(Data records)
= = = = =

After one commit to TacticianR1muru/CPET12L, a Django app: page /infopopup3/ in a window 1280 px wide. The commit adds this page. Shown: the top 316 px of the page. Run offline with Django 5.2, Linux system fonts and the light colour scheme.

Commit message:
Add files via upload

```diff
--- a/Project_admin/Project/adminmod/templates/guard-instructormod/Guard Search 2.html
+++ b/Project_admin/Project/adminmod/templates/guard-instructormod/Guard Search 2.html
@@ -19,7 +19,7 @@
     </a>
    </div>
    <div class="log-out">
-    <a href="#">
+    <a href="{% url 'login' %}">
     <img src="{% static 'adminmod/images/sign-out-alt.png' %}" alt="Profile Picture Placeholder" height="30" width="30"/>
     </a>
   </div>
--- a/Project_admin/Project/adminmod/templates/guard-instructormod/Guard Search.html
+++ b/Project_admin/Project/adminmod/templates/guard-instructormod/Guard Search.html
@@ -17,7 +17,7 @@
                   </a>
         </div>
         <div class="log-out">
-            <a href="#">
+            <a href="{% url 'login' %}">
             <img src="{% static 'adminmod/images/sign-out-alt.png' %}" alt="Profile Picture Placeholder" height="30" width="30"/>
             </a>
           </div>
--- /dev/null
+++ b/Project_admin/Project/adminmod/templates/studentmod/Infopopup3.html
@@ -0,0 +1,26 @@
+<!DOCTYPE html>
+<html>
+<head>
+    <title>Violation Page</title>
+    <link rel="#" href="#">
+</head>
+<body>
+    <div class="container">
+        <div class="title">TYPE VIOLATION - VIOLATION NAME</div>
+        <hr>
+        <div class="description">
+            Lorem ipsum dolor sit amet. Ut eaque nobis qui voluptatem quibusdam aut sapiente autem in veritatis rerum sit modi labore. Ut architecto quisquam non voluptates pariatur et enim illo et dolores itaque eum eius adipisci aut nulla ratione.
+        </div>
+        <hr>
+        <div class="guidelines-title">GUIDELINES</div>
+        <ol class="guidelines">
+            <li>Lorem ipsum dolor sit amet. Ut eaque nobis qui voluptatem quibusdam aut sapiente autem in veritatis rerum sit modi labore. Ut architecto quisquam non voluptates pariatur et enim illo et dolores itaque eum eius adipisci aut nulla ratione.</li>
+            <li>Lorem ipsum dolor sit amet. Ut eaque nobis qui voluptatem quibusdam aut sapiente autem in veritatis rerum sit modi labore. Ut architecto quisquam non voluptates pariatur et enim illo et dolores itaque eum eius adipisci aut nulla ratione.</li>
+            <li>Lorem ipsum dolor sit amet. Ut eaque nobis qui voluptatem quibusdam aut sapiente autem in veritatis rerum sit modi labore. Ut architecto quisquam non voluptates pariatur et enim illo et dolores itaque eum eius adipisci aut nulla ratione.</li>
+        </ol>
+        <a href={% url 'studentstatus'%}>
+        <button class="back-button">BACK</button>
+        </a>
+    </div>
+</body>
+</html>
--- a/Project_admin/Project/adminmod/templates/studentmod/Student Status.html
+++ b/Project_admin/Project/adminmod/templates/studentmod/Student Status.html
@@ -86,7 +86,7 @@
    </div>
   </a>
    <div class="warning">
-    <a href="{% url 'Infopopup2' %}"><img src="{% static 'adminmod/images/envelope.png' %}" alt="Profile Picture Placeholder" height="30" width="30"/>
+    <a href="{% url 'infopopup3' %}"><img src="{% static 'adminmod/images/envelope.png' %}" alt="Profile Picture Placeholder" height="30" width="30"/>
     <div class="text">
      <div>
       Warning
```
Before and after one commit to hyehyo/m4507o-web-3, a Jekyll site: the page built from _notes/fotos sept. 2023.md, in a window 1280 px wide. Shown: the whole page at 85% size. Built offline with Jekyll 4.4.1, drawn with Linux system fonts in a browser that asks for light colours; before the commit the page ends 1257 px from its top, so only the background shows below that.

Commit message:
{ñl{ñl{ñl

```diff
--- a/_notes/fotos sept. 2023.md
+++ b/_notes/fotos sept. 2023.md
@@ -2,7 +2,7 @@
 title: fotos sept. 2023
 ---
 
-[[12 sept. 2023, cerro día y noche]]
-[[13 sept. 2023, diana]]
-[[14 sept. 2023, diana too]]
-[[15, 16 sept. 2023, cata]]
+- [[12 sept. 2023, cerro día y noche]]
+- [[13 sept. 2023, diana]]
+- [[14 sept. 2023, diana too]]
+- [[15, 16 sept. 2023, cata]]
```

= = = = =

_Exercise details:_ Scan the preceding records for lines with the word "href". Say how many there are and nothing else.

_Response:_ 8